Records provided
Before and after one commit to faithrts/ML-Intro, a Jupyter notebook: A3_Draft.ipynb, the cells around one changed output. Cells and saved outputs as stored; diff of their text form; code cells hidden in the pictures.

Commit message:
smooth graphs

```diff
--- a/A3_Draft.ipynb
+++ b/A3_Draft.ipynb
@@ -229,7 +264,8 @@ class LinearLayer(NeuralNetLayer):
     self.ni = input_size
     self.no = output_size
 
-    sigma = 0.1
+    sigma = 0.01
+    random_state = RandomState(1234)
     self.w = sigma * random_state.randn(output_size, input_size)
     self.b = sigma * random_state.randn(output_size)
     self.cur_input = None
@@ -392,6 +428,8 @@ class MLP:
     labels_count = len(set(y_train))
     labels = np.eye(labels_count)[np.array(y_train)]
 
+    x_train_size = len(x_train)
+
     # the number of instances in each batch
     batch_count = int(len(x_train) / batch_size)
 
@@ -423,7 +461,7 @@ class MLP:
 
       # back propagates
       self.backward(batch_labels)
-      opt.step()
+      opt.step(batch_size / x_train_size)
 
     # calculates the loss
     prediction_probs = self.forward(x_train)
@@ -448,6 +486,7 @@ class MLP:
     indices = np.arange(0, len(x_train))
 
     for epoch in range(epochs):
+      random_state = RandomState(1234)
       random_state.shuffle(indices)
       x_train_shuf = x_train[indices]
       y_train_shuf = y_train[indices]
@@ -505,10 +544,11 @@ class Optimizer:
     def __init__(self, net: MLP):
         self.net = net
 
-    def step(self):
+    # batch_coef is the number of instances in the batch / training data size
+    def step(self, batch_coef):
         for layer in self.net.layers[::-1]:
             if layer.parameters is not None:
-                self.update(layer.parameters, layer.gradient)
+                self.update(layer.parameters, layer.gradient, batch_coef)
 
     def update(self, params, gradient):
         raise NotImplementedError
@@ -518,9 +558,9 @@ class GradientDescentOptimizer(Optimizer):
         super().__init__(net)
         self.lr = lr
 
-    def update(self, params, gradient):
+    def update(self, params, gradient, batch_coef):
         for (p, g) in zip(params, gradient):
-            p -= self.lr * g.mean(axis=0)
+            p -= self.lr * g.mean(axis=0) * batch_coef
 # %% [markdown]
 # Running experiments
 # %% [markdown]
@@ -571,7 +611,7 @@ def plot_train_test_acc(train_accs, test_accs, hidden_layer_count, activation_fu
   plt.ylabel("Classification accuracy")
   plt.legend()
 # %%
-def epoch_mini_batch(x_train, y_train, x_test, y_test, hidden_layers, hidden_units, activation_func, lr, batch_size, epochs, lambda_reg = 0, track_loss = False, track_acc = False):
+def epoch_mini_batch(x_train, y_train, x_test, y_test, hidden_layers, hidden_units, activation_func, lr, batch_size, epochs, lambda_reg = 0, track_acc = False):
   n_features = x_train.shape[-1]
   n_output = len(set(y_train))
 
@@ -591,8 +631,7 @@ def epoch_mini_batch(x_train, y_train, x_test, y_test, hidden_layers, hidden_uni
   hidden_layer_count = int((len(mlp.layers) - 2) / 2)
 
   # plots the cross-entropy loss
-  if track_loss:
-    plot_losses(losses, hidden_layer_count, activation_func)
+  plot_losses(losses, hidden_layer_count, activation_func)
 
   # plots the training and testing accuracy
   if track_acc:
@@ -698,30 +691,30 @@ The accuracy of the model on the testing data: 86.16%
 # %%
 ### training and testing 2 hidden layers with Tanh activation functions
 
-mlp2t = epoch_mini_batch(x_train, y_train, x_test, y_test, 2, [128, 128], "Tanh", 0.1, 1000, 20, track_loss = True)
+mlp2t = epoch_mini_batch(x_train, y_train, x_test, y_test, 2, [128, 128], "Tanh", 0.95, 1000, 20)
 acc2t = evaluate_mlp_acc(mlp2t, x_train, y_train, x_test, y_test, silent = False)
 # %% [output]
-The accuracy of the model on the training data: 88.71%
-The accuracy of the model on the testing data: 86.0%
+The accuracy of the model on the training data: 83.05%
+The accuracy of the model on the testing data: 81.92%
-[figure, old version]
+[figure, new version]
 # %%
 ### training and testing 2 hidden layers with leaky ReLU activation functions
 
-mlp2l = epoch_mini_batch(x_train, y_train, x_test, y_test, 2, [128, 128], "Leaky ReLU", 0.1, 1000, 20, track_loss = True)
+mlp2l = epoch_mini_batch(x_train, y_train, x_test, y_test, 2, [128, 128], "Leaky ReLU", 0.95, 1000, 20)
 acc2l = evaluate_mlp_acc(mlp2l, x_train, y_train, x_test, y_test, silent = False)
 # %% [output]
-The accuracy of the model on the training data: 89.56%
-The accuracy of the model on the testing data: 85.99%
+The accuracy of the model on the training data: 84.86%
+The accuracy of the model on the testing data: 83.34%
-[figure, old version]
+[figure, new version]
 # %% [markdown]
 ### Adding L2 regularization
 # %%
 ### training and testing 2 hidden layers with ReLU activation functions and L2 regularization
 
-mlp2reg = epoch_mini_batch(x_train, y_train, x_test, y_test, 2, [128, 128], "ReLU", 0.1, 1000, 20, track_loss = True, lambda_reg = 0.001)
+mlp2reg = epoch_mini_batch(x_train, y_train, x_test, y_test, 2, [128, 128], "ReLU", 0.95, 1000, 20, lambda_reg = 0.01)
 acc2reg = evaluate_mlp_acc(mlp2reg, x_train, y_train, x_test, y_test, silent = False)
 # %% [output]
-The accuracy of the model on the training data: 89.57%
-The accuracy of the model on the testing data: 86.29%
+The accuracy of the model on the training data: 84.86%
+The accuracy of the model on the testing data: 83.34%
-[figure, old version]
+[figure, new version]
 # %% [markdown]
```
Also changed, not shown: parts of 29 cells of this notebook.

Exercise
Write back every line of the material exactly as it was provided.

Output
Before and after one commit to faithrts/ML-Intro, a Jupyter notebook: A3_Draft.ipynb, the cells around one changed output. Cells and saved outputs as stored; diff of their text form; code cells hidden in the pictures.

Commit message:
smooth graphs

```diff
--- a/A3_Draft.ipynb
+++ b/A3_Draft.ipynb
@@ -229,7 +264,8 @@ class LinearLayer(NeuralNetLayer):
     self.ni = input_size
     self.no = output_size
 
-    sigma = 0.1
+    sigma = 0.01
+    random_state = RandomState(1234)
     self.w = sigma * random_state.randn(output_size, input_size)
     self.b = sigma * random_state.randn(output_size)
     self.cur_input = None
@@ -392,6 +428,8 @@ class MLP:
     labels_count = len(set(y_train))
     labels = np.eye(labels_count)[np.array(y_train)]
 
+    x_train_size = len(x_train)
+
     # the number of instances in each batch
     batch_count = int(len(x_train) / batch_size)
 
@@ -423,7 +461,7 @@ class MLP:
 
       # back propagates
       self.backward(batch_labels)
-      opt.step()
+      opt.step(batch_size / x_train_size)
 
     # calculates the loss
     prediction_probs = self.forward(x_train)
@@ -448,6 +486,7 @@ class MLP:
     indices = np.arange(0, len(x_train))
 
     for epoch in range(epochs):
+      random_state = RandomState(1234)
       random_state.shuffle(indices)
       x_train_shuf = x_train[indices]
       y_train_shuf = y_train[indices]
@@ -505,10 +544,11 @@ class Optimizer:
     def __init__(self, net: MLP):
         self.net = net
 
-    def step(self):
+    # batch_coef is the number of instances in the batch / training data size
+    def step(self, batch_coef):
         for layer in self.net.layers[::-1]:
             if layer.parameters is not None:
-                self.update(layer.parameters, layer.gradient)
+                self.update(layer.parameters, layer.gradient, batch_coef)
 
     def update(self, params, gradient):
         raise NotImplementedError
@@ -518,9 +558,9 @@ class GradientDescentOptimizer(Optimizer):
         super().__init__(net)
         self.lr = lr
 
-    def update(self, params, gradient):
+    def update(self, params, gradient, batch_coef):
         for (p, g) in zip(params, gradient):
-            p -= self.lr * g.mean(axis=0)
+            p -= self.lr * g.mean(axis=0) * batch_coef
 # %% [markdown]
 # Running experiments
 # %% [markdown]
@@ -571,7 +611,7 @@ def plot_train_test_acc(train_accs, test_accs, hidden_layer_count, activation_fu
   plt.ylabel("Classification accuracy")
   plt.legend()
 # %%
-def epoch_mini_batch(x_train, y_train, x_test, y_test, hidden_layers, hidden_units, activation_func, lr, batch_size, epochs, lambda_reg = 0, track_loss = False, track_acc = False):
+def epoch_mini_batch(x_train, y_train, x_test, y_test, hidden_layers, hidden_units, activation_func, lr, batch_size, epochs, lambda_reg = 0, track_acc = False):
   n_features = x_train.shape[-1]
   n_output = len(set(y_train))
 
@@ -591,8 +631,7 @@ def epoch_mini_batch(x_train, y_train, x_test, y_test, hidden_layers, hidden_uni
   hidden_layer_count = int((len(mlp.layers) - 2) / 2)
 
   # plots the cross-entropy loss
-  if track_loss:
-    plot_losses(losses, hidden_layer_count, activation_func)
+  plot_losses(losses, hidden_layer_count, activation_func)
 
   # plots the training and testing accuracy
   if track_acc:
@@ -698,30 +691,30 @@ The accuracy of the model on the testing data: 86.16%
 # %%
 ### training and testing 2 hidden layers with Tanh activation functions
 
-mlp2t = epoch_mini_batch(x_train, y_train, x_test, y_test, 2, [128, 128], "Tanh", 0.1, 1000, 20, track_loss = True)
+mlp2t = epoch_mini_batch(x_train, y_train, x_test, y_test, 2, [128, 128], "Tanh", 0.95, 1000, 20)
 acc2t = evaluate_mlp_acc(mlp2t, x_train, y_train, x_test, y_test, silent = False)
 # %% [output]
-The accuracy of the model on the training data: 88.71%
-The accuracy of the model on the testing data: 86.0%
+The accuracy of the model on the training data: 83.05%
+The accuracy of the model on the testing data: 81.92%
-[figure, old version]
+[figure, new version]
 # %%
 ### training and testing 2 hidden layers with leaky ReLU activation functions
 
-mlp2l = epoch_mini_batch(x_train, y_train, x_test, y_test, 2, [128, 128], "Leaky ReLU", 0.1, 1000, 20, track_loss = True)
+mlp2l = epoch_mini_batch(x_train, y_train, x_test, y_test, 2, [128, 128], "Leaky ReLU", 0.95, 1000, 20)
 acc2l = evaluate_mlp_acc(mlp2l, x_train, y_train, x_test, y_test, silent = False)
 # %% [output]
-The accuracy of the model on the training data: 89.56%
-The accuracy of the model on the testing data: 85.99%
+The accuracy of the model on the training data: 84.86%
+The accuracy of the model on the testing data: 83.34%
-[figure, old version]
+[figure, new version]
 # %% [markdown]
 ### Adding L2 regularization
 # %%
 ### training and testing 2 hidden layers with ReLU activation functions and L2 regularization
 
-mlp2reg = epoch_mini_batch(x_train, y_train, x_test, y_test, 2, [128, 128], "ReLU", 0.1, 1000, 20, track_loss = True, lambda_reg = 0.001)
+mlp2reg = epoch_mini_batch(x_train, y_train, x_test, y_test, 2, [128, 128], "ReLU", 0.95, 1000, 20, lambda_reg = 0.01)
 acc2reg = evaluate_mlp_acc(mlp2reg, x_train, y_train, x_test, y_test, silent = False)
 # %% [output]
-The accuracy of the model on the training data: 89.57%
-The accuracy of the model on the testing data: 86.29%
+The accuracy of the model on the training data: 84.86%
+The accuracy of the model on the testing data: 83.34%
-[figure, old version]
+[figure, new version]
 # %% [markdown]
```
Also changed, not shown: parts of 29 cells of this notebook.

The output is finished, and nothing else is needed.